Search Results

Roy Harris, Composer-in-Residence at the Pennsylvania College for Women, describes his belief in an intelligent designer, in natural laws, in the limitations of human intelligence and the need for humility, and in the great evil and great good of which humans are capable.
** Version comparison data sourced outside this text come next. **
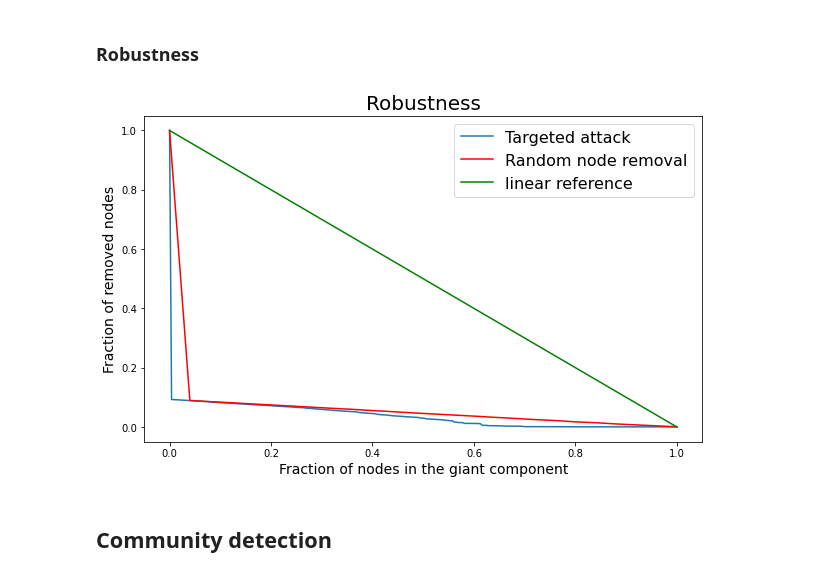
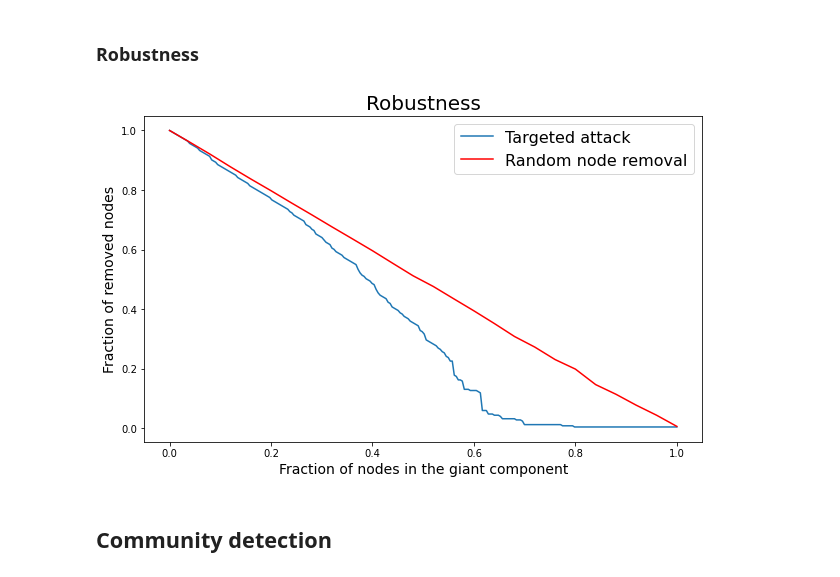
Before and after one commit to FilippoBragato/ErasmusMobilityStudy, a Jupyter notebook: ErasmusForStudy_Network14-19.ipynb, the cells around one changed output. Saved outputs shown, nothing was run; the diff lists cells and outputs as text; code cells hidden in the pictures.

```diff
--- a/ErasmusForStudy_Network14-19.ipynb
+++ b/ErasmusForStudy_Network14-19.ipynb
@@ -433,7 +431,7 @@ for node in indices:
     row = np.array(temp_serie.index.get_level_values(1).tolist())
     col = np.array(temp_serie.index.get_level_values(0).tolist())
     val = temp_serie.values
-    temp_adj = sparse.csr_matrix((val.flatten(), (row, col)), shape=(nodes.size, nodes.size))
+    temp_adj = sparse.csr_matrix((val.flatten(), (row, col)), shape=(len(indices), len(indices)))
     GC_frac_a.append(ns.fraction_in_giant(temp_adj))
 # %%
 #random node removal
@@ -451,21 +449,21 @@ for i in intervals:
         row = np.array(temp_serie.index.get_level_values(1).tolist())
         col = np.array(temp_serie.index.get_level_values(0).tolist())
         val = temp_serie.values
-        temp_adj = sparse.csr_matrix((val.flatten(), (row, col)), shape=(nodes.size, nodes.size))
+        temp_adj = sparse.csr_matrix((val.flatten(), (row, col)), shape=(len(indices), len(indices)))
         i_GC_frac.append(ns.fraction_in_giant(temp_adj))
     GC_frac_r.append(sum(i_GC_frac)/10)
 # %%
 fig = plt.figure(figsize=(10,6))
 plt.plot([i/len(nodes_byhub) for i in range(len(nodes_byhub)+1)], GC_frac_a, label='Targeted attack')
 plt.plot([0]+[i/(len(intervals)*10) for i in intervals], GC_frac_r, 'r', label='Random node removal')
-plt.plot([0,1], [1,0], 'g', label='linear reference')
+#plt.plot([0,1], [1,0], 'g', label='linear reference')
 plt.xlabel('Fraction of nodes in the giant component', size=14)
 plt.ylabel('Fraction of removed nodes', size=14)
 plt.title('Robustness', size=20)
 plt.legend(fontsize=16)
 plt.show()
 # %% [output]
-[figure, old version]
+[figure, new version]
 # %% [markdown]
 ## Community detection
 # %%
```
Also changed, not shown: parts of 9 cells of this notebook.
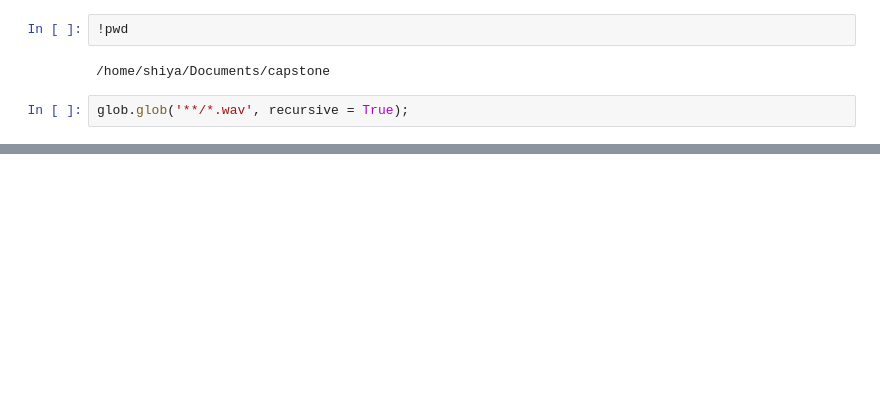
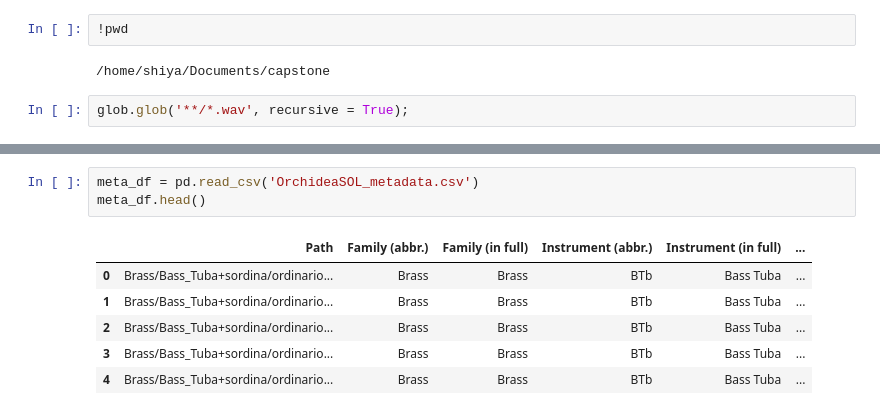
Before and after one commit to ShiYang1101/-Music-transcription-, a Jupyter notebook: music_transcription.ipynb, the cells around one changed output, grey strips where cells are left out. Saved outputs shown, nothing was run; the diff lists cells and outputs as text; blank space fills up the shorter version.

```diff
--- a/music_transcription.ipynb
+++ b/music_transcription.ipynb
@@ -93,0 +144,10 @@ dtype('complex64')
+# %%
+meta_df = pd.read_csv('OrchideaSOL_metadata.csv')
+meta_df.head()
+# %% [output]
+|  | Path | Family (abbr.) | Family (in full) | Instrument (abbr.) | Instrument (in full) | ... |
+| 0 | Brass/Bass_Tuba+sordina/ordinario... | Brass | Brass | BTb | Bass Tuba | ... |
+| 1 | Brass/Bass_Tuba+sordina/ordinario... | Brass | Brass | BTb | Bass Tuba | ... |
+| 2 | Brass/Bass_Tuba+sordina/ordinario... | Brass | Brass | BTb | Bass Tuba | ... |
+| 3 | Brass/Bass_Tuba+sordina/ordinario... | Brass | Brass | BTb | Bass Tuba | ... |
+| 4 | Brass/Bass_Tuba+sordina/ordinario... | Brass | Brass | BTb | Bass Tuba | ... |
```
Also changed, not shown: parts of 31 cells of this notebook, 1 other file.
Audio also contains advertisement for "This I Believe" book.

Gillie Lerew explains that a deeper understanding of science has given her a deeper sense of faith, a faith based in Christianity and a confidence in the human spirit.

Ina Brown summarizes her four basic beliefs: to preserve one's personal integrity, to refrain from judging others, to persevere in the face of adversity, and to fulfill one's obligation to work towards a peaceful society.

Louis Trilling talks about how beliefs change, particularly as one changes, and what is important is that one does have beliefs to follow and that for one to be happy and content one should believe in something outside of oneself.

Nelson Glueck, president of Hebrew Union College, Jewish Institute of Religion, recounts an experience in which he tried but failed to out-pedal a rain storm while cycling through the countryside, and describes how this experience helped form his belief that he should never try to run from difficult life circumstances.

Alex M. Burgess, Chief Physician of the Rhode Island Hospital, Vice President of the American College of Physicians, and National Chairman of the Committee to Resettle Foreign Doctors, defines belief as something which is accepted as fact, and describes his belief that the future depends upon the qualities of courage, kindness, generosity and self-sacrifice that he observes in those whom he encounters in his hospital work.

Charles Wilson, Sir Winston Churchill's personal physician, recounts how one judged a person during World War I and the importance of altruism and selflessness to determining a person's character.

Edwin Gerschefski describes how he realized that both his beliefs and compositional style were really the products of other people's thoughts, and he recounts how he came to discover and listen to his own voice.

Thomas Fox describes his belief that one is happiest when serving others, and recounts the people in his life who shaped that belief.

John Nason talks about the importance of education in creating a just and thoughtful society and adds that he believes these qualities of justice and goodness are an inherent part of the universe.